[Input]
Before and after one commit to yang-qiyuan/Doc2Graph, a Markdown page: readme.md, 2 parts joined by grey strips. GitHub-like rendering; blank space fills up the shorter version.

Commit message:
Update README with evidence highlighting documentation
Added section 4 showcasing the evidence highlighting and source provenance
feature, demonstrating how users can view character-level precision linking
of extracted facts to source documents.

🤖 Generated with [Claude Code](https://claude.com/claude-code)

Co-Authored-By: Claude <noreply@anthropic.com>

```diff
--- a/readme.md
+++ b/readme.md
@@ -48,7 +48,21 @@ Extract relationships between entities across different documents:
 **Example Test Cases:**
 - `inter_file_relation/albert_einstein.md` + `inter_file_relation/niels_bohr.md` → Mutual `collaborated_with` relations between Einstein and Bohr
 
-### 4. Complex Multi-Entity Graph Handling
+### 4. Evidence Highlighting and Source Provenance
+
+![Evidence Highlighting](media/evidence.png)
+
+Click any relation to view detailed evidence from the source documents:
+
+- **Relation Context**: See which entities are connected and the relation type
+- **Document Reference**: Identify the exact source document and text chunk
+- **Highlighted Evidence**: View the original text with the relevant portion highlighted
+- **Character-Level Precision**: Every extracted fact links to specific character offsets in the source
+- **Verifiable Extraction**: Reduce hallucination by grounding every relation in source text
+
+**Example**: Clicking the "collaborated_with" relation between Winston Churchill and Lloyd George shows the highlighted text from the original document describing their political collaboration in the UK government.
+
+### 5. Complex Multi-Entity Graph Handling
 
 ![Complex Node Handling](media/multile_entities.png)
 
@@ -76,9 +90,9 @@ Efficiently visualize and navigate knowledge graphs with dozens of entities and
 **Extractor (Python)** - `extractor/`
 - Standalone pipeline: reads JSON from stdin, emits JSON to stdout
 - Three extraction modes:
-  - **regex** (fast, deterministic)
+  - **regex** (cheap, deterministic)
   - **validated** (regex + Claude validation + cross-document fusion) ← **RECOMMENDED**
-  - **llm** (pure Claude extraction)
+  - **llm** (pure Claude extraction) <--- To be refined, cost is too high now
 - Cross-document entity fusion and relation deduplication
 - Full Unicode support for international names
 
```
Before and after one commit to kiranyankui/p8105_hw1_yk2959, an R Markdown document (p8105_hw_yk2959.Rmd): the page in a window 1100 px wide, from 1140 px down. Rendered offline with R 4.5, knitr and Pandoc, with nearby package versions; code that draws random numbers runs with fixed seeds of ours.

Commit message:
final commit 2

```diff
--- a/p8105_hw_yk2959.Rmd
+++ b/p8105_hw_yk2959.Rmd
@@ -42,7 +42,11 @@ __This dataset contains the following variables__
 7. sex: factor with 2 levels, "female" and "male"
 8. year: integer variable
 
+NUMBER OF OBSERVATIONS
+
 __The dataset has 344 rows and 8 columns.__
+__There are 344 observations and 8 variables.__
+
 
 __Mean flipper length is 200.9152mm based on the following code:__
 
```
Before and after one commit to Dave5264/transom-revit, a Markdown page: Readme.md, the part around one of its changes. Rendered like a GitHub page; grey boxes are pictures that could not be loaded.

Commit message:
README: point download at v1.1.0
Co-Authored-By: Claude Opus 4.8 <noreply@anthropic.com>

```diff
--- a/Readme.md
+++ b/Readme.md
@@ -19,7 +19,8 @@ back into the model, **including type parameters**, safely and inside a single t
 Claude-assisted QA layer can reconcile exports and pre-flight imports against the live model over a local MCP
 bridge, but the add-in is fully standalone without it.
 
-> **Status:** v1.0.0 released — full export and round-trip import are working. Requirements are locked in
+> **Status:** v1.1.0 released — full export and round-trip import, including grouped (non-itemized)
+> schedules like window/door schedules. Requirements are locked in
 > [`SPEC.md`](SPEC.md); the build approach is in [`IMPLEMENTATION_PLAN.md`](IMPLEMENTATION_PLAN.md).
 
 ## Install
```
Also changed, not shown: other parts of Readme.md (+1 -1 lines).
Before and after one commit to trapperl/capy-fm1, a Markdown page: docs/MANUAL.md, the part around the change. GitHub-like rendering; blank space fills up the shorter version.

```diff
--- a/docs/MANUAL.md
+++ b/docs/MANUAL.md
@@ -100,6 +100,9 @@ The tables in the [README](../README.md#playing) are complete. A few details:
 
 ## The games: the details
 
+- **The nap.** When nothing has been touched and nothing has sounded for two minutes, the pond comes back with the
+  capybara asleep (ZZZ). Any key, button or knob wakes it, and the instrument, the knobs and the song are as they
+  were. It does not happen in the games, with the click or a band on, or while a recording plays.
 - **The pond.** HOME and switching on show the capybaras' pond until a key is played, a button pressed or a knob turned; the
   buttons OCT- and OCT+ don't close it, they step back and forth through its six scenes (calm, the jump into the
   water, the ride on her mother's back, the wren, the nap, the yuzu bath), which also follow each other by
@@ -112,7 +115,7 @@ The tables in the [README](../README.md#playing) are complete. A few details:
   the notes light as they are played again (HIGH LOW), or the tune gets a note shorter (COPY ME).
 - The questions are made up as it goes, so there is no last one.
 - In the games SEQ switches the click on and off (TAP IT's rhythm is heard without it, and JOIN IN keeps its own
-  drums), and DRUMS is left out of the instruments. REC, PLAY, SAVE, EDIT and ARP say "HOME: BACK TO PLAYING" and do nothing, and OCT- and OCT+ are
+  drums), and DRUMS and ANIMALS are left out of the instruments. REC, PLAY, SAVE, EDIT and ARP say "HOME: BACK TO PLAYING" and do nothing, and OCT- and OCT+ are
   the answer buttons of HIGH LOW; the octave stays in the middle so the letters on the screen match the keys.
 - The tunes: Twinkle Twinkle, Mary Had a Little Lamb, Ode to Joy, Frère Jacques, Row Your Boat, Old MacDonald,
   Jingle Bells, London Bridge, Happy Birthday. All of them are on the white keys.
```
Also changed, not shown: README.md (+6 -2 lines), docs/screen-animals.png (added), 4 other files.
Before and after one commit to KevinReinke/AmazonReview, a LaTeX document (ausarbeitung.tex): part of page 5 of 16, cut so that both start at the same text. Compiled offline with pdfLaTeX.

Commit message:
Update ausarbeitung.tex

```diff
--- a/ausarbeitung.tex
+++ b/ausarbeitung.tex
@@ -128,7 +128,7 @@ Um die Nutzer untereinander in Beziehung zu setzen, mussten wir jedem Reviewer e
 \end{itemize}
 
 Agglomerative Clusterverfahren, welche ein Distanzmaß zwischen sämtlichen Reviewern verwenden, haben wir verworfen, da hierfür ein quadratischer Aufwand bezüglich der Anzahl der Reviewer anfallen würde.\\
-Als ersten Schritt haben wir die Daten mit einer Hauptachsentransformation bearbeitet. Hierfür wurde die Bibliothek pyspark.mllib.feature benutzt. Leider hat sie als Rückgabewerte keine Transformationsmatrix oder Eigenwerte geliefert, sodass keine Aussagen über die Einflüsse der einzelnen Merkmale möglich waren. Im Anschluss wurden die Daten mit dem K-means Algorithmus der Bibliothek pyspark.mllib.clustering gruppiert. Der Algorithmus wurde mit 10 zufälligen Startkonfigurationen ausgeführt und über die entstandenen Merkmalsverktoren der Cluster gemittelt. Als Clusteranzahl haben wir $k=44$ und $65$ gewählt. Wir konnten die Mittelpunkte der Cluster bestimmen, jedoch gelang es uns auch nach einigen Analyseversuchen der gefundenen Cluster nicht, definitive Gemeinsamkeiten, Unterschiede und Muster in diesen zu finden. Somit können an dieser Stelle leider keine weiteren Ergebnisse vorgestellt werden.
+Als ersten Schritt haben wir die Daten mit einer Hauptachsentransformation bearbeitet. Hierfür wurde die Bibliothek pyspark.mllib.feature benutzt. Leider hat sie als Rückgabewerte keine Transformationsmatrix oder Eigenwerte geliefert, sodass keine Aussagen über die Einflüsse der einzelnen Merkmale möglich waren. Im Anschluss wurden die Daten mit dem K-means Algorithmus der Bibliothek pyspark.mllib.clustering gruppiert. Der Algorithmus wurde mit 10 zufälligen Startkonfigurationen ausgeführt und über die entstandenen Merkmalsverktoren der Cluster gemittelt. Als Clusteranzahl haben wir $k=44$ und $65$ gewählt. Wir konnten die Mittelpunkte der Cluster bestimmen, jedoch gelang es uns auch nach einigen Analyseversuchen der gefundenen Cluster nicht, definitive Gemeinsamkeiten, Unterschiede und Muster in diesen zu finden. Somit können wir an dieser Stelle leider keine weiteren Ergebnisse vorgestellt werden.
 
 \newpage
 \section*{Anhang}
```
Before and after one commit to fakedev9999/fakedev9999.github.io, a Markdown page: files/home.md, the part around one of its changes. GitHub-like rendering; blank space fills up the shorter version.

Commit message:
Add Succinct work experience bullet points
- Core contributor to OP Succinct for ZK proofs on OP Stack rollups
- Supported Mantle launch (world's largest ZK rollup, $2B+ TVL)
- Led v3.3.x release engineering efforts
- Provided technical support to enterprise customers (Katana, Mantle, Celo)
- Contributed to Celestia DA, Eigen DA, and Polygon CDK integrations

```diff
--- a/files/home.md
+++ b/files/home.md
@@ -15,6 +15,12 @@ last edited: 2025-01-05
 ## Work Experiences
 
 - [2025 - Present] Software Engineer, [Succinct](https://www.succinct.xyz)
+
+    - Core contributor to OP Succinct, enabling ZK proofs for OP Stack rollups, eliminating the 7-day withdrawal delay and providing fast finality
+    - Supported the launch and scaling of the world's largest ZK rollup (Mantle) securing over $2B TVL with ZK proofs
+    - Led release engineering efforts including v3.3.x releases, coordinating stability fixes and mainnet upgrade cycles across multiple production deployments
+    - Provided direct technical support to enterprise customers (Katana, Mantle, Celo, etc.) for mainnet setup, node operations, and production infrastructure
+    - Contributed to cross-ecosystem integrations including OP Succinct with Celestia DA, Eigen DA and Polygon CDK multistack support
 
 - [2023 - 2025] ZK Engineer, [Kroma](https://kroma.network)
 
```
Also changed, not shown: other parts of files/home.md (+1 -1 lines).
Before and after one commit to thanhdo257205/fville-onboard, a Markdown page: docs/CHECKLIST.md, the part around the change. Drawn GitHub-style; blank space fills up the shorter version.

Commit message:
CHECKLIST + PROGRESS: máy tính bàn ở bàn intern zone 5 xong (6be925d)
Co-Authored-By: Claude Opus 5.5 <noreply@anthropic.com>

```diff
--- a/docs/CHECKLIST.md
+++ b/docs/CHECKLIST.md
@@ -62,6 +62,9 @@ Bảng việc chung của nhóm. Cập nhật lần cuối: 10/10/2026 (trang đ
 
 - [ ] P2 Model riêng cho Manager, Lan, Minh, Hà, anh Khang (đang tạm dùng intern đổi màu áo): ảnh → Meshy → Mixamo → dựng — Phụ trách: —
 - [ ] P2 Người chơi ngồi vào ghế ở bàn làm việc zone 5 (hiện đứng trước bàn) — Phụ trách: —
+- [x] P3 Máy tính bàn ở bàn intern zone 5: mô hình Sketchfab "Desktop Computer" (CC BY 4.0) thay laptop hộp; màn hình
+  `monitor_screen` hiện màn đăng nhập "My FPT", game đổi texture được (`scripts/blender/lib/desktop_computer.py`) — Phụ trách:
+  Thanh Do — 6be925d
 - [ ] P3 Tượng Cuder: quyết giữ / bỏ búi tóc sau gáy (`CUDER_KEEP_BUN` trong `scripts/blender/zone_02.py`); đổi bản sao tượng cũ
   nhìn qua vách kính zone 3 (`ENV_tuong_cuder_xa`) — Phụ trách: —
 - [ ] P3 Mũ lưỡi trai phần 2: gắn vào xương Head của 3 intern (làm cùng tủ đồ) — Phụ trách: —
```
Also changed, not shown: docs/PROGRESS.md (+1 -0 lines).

[How to complete this task]
By examining the material line by line, establish how many lines contain "parts" and give only that number.

[Solved problem]
3